Successful Masters Athletes Following Smart Training Plans

Posted: November 26, 2014 at 10:49 am

By Alison Hall

In August, Mason Recreation provided smart training tips for masters athletes. We recently caught up with three successful masters athletes who continue to follow smart training plans and stay active throughout life. The common thread with all three athletes is “age is only a number.”

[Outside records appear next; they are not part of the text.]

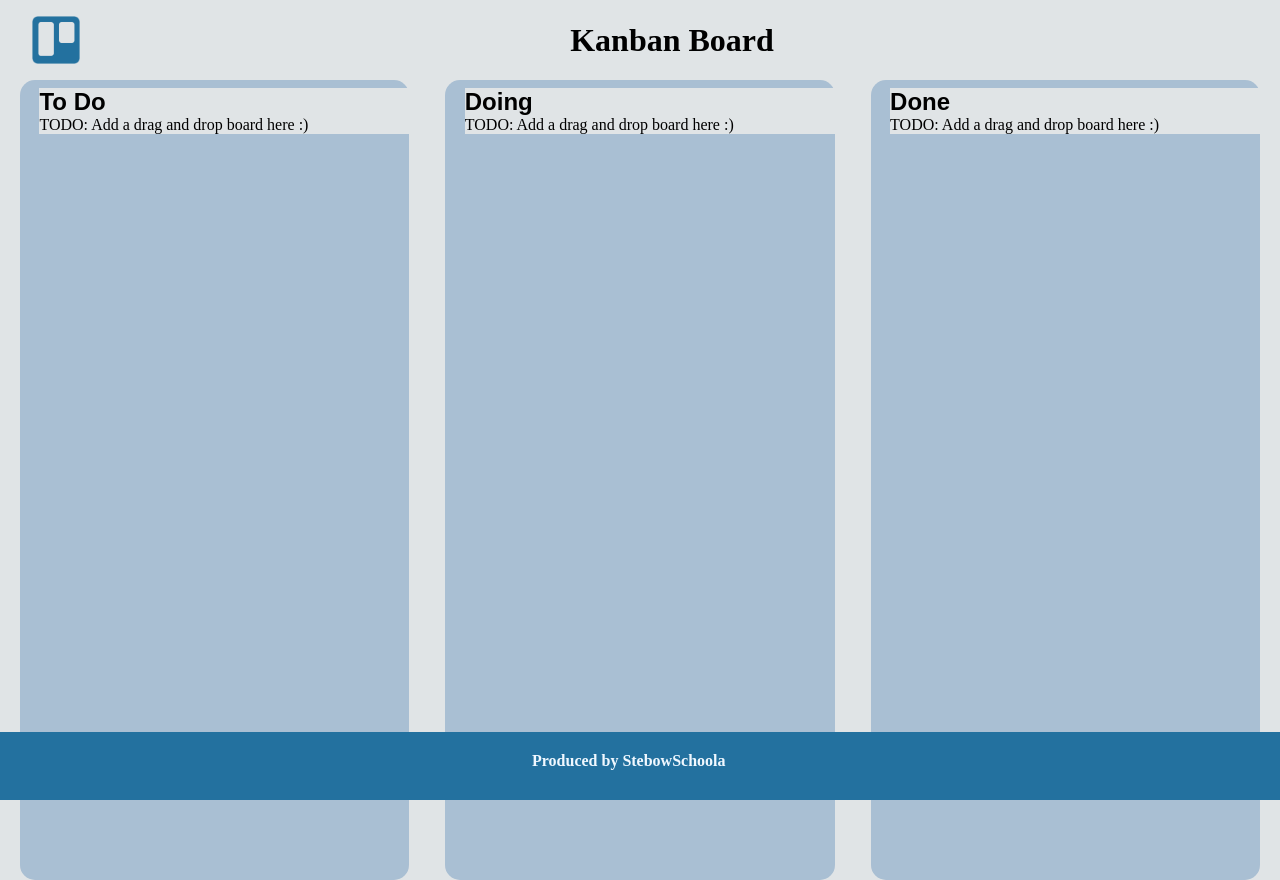
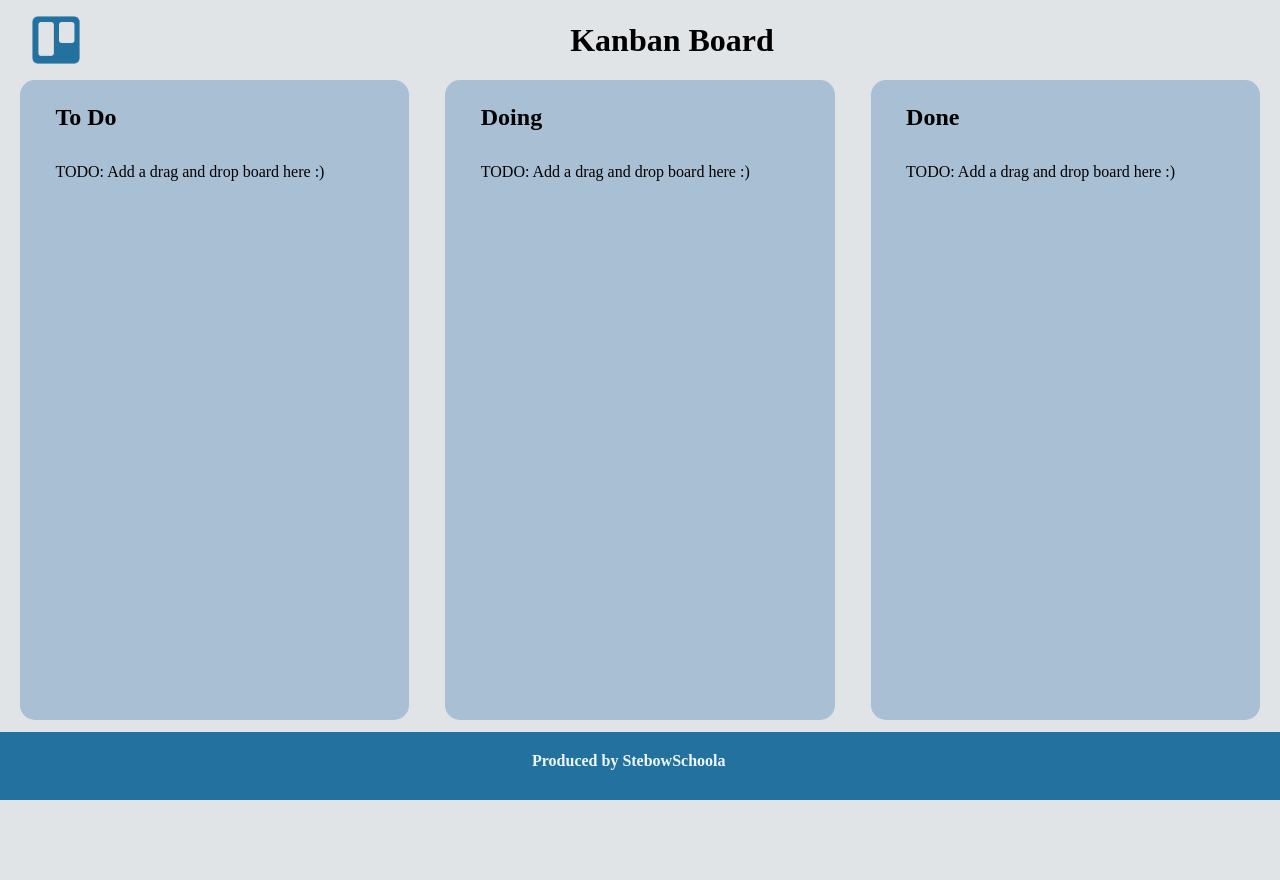
Before and after one commit to bschoola/kanban-board, an Angular app in the folder front/kanban-board/: page / in a window 1280 px wide. After the commit the page ends 800 px from the top, so only its background shows below. Built offline with nearby package versions, Linux system fonts and the light colour scheme.

Commit message:
feature: Workspace

```diff
--- a/front/kanban-board/src/app/app.component.html
+++ b/front/kanban-board/src/app/app.component.html
@@ -1,7 +1,5 @@
-<main>
-    <app-header />
+<app-header />
 
-    <app-board />
+<app-board />
 
-    <app-footer />
-</main>
+<app-footer />
--- a/front/kanban-board/src/app/card/card.component.html
+++ /dev/null
@@ -1 +0,0 @@
-<p>card works!</p>
--- a/front/kanban-board/src/app/header/header.component.css
+++ b/front/kanban-board/src/app/header/header.component.css
@@ -17,7 +17,6 @@
 
 .header-title {
     flex-grow: 1;
-    font-size: 2.0rem;
     text-align: center;
     margin: 0 auto;
     background-color: rgb(224, 228, 230);
--- a/front/kanban-board/src/app/workspace/workspace.component.css
+++ b/front/kanban-board/src/app/workspace/workspace.component.css
@@ -1,17 +1,21 @@
 main {
     background-color: #A9BFD3;
     width: 100%;
-    height: 100vh; /* Full height of the viewport */
-    display: flex; /* Use flexbox for layout */
-    flex-direction: column; /* Stack children vertically */
-    border-radius: 15px; /* Add rounded corners */
+    height: 80vh;
+    display: flex;
+    flex-direction: column;
+    border-radius: 15px;
 }
 
 .workspace {
     margin-left: 5%;
     margin-top: 2%;
+    margin-right: 2%;
+    background-color: #A9BFD3;
+    border-radius: 15px;
 }
 
-h2 {
-    font-family: Arial, sans-serif;
+h2, p {
+    padding: 1rem;
+    background-color: #A9BFD3;
 }
```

Mason alumna Toni Binning competes in Olympic-style weightTonilifting competitions. Toni trains 60-90 minutes a session, 4-5 times a week, with no more than three days in a row. She recently set records for the snatch, clean and jerk, and competition total for the 40-44 age group and 48k weight class. All of Toni’s training is specific to Olympic lifting, and she stays injury-free by foam rolling and stretching before and after every training session. She’s not afraid to take a rest day or decrease the training intensity if need be, always focusing on smart training practices. With smart training, her next goal is to snatch at least her body weight in a competition. Toni believes you should not let age stop you from trying anything. Her advice is to listen to your body. If something hurts, stop. If you are tired or not sleeping, take a day or two off. Be sure to allow your body to recover.  Seek out an expert to teach you correct mechanics and prevent injury. Toni shares more about her fitness activities in her blog at

Mason Recreation member and OsWynneher Lifelong Learning Institute student Wynne Tysdal recently traveled to Machu Picchu, Peru, for a hiking adventure. Wynne credits Mason Recreations’ Boot Camp and Yoga classes for her balance, strength, and endurance. All three were necessary on her Machu Picchu hikes. Her weekly plan consists of three Boot Camps, two Yoga classes, and Pilates. When Mason Recreations’ Boot Camp started last year, she had already decided that lunges, squats, and jumping jacks did not fit her “mature” fitness plan. Then she realized the benefits of strengthening glutes, hamstrings, and hip flexors by trying these exercises. She feels that even with squats, lunges, and some high-impact drills her arthritic knees are much happier, and she is stronger overall. It paid off on the hike—Wynne crawled right up the nearly vertical Monkey Steps at the end of the Inca Trail, passing by the other hikers. She says that the Boot Camp mountain climbers on Gliding Discs, although not her favorite, deserve all the credit. Wynne loves the energy that exercise gives her and loves feeling fit. Boot Camp is a great workout and it also has been a great way to meet people and build a support group. Boot Camp is offered at the Aquatic and Fitness Center Mondays, Wednesdays, and Fridays at 6:15 am.

Masters athlete Julio Blanco started competing in triathlons in 1987 when he was an undergraduate student at George Mason. Since then, he has completed 43 triathlons, varying in distance from sprint to half Ironman. Julio stays active year-round, Julioincreasing his activity when training for a race.  During the off-season, he runs 2-3 times a week, spins 2-3 times a week, and strength trains 2-3 times a week. Many times, he takes time off from swimming during the winter and starts again a month or two before a race. Julio has realized that with age his body has tightened up, and recovery takes longer. His main approach to avoiding injury is to listen to his body. If he thinks he’s overly fatigued, he’ll shorten a workout or take an extra rest day. He now devotes more time to flexibility and core strength, mainly by practicing yoga. He also says that sleep is key—if he doesn’t sleep well, it impacts his capacity for exercise. Julio feels that he has nothing left to prove as a triathlete, but he continues to be involved mostly because he enjoys staying active and being fit. Plus, doing the races is fun, and he takes pride in the fact that at almost 50 years old he can still give guys one or two decades younger than him a run for their money on the bike!


Mason Recreation. Smart Training For Masters Athletes,